Economics challenge attracts record numbers
Top high school economics students will have their knowledge tested at the annual ANZ Massey Economics Challenge, to be
held simultaneously at Massey’s Albany and Manawatū campuses on August 30.
With a refreshed format for 2013, the competition has attracted a record number of participants and competition for the
winners’ trophy is expected to be intense.
Economics lecturer and Albany event organiser Dr Brendan Moyle says the number of Auckland schools taking part has
doubled this year with 15 schools across the city entering teams. In Palmerston North competitor numbers have remained
steady, with Stratford High School competing for the first time.
“I think the new format has really removed some of the barriers for entry, and the competition is now more focused on
economics knowledge rather than presentation skills,” Dr Moyle says.
The 2013 Economics Challenge will consist of three rounds:
• Round one will be a multiple-choice quiz based on the NCEA curriculum.

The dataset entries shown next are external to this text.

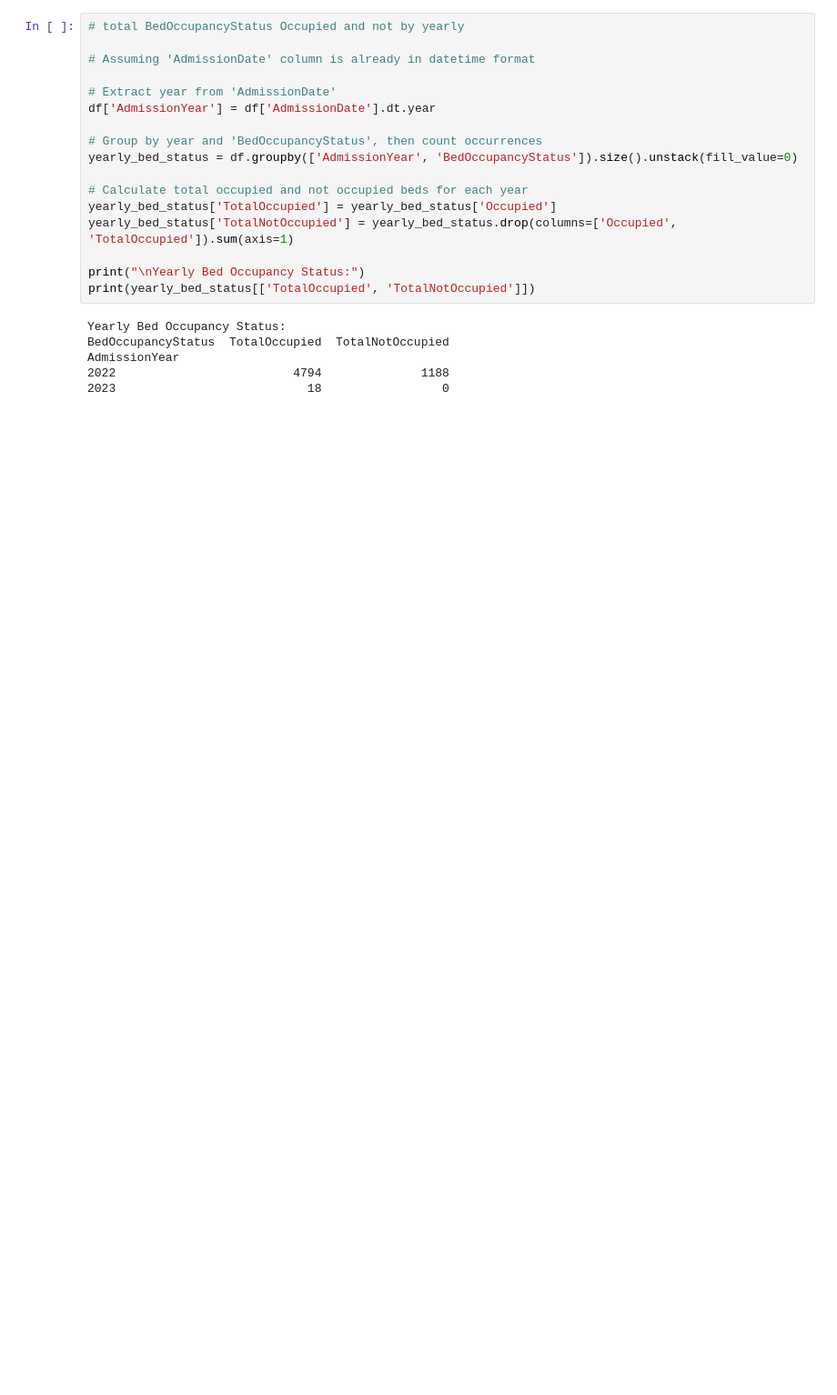
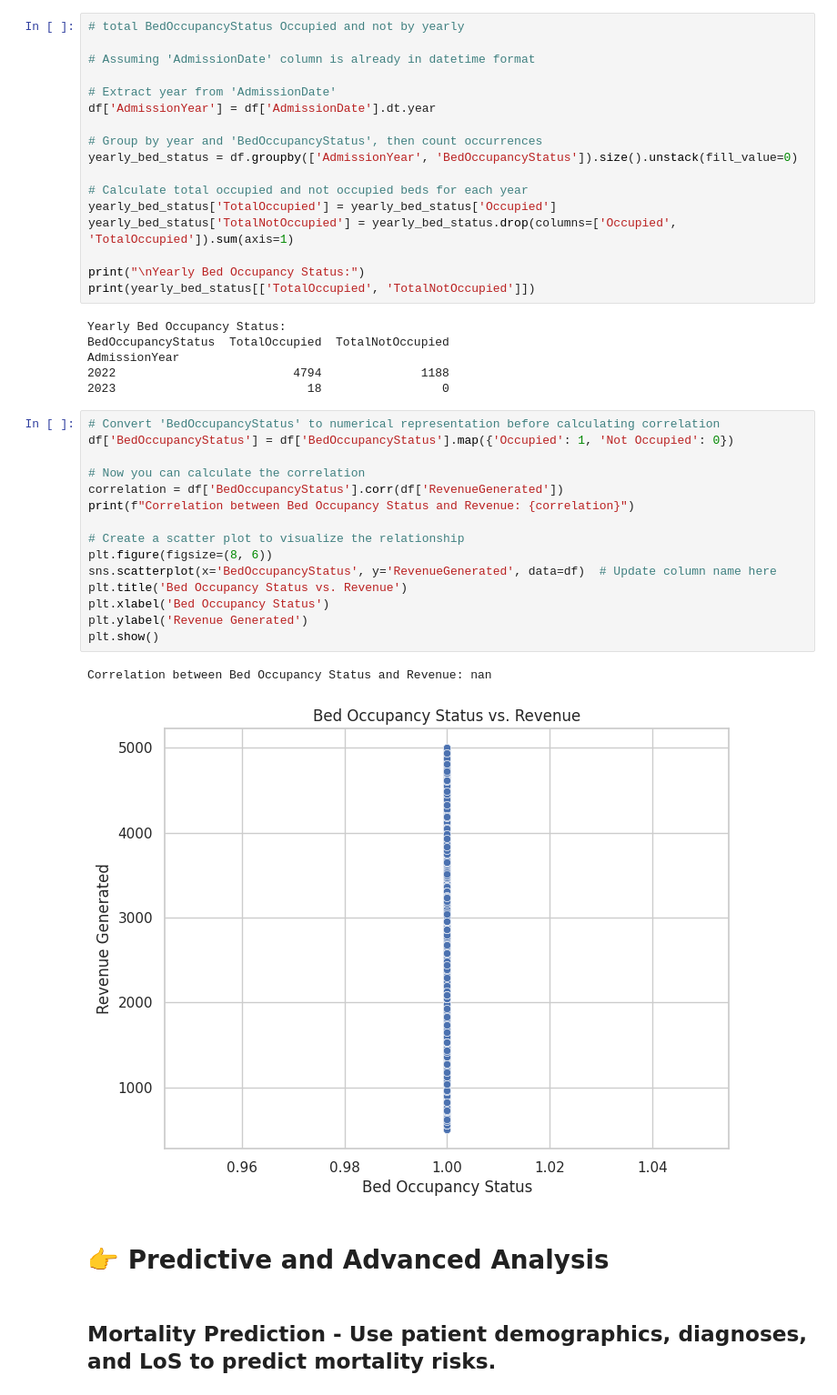
Before and after one commit to Sezo-code/Michine-Learning, a Jupyter notebook: Health_Care_Data_Analytics_2024.ipynb, the cells around one changed output. Shown at 91% size. Cells and saved outputs as stored; diff of their text form; blank space fills up the shorter version.

```diff
--- a/Health_Care_Data_Analytics_2024.ipynb
+++ b/Health_Care_Data_Analytics_2024.ipynb
@@ -1295,3 +1295,25 @@ BedOccupancyStatus  TotalOccupied  TotalNotOccupied
 AdmissionYear
 2022                         4794              1188
 2023                           18                 0
+# %%
+# Convert 'BedOccupancyStatus' to numerical representation before calculating correlation
+df['BedOccupancyStatus'] = df['BedOccupancyStatus'].map({'Occupied': 1, 'Not Occupied': 0})
+
+# Now you can calculate the correlation
+correlation = df['BedOccupancyStatus'].corr(df['RevenueGenerated'])
+print(f"Correlation between Bed Occupancy Status and Revenue: {correlation}")
+
+# Create a scatter plot to visualize the relationship
+plt.figure(figsize=(8, 6))
+sns.scatterplot(x='BedOccupancyStatus', y='RevenueGenerated', data=df)  # Update column name here
+plt.title('Bed Occupancy Status vs. Revenue')
+plt.xlabel('Bed Occupancy Status')
+plt.ylabel('Revenue Generated')
+plt.show()
+# %% [output]
+Correlation between Bed Occupancy Status and Revenue: nan
+[figure, added]
+# %% [markdown]
+# **👉    Predictive and Advanced Analysis**
+# %% [markdown]
+## **Mortality Prediction - Use patient demographics, diagnoses, and LoS to predict mortality risks.**
```
Also changed, not shown: parts of 5 cells of this notebook.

All teams will have the opportunity to
answer all questions.
• Round two will see each team presented with a question exploring different aspects of the New Zealand economy.
Teams that answer the question well will be given a bonus follow-up question; if a team is unable to answer, the
question will be thrown to the other teams to answer.
• Round three will be a quick-fire round of general economics questions, with questions being answered by the
first team to hit its buzzer.
“Teams that are familiar with economics and the New Zealand economy, and also read newspapers and keep up with current
debates will do well,” Dr Moyle says. “We want to see if students can apply their textbook knowledge to understanding
the real world.”
Dr Moyle says the quick-fire round questions will be varied and interesting. “While this competition will give students
a bit of feedback on how they are going with their studies, we also want to show them that economics isn’t dull, that
what we do can be really fascinating.”
Manawatū competition organiser Associate Professor Rukmani Gounder says the event gives students valuable experience by
making them think about the wider aspects of economics, as well as the specific policy implications of decisions made by
key players like government.
“They get a taste of the challenges they can expect from a university-level education,” she says. “And I really enjoy
hearing the innovative ideas they bring when discussing the macroeconomic aspects of New Zealand’s economy.”
ANZ Bank is jointly sponsoring the competition with Massey University for the fifth year.
"Economics plays a big part in shaping the world young people will live and work in," says Craig Moffat, Auckland
Regional General Manager Retail Banking and one of this year’s judges. "As a bank we’re keen to support programmes like
this that help young New Zealanders build their financial knowledge and equip them for the future."
The students in each winning team will receive a Massey scholarship of $3000 towards full-time study in the College of
Business. Runner-up teams receive a $1500 scholarship. The judging panels for the competition include experts from ANZ,
Massey, Treasury and the Ministry of Business Innovation and Employment.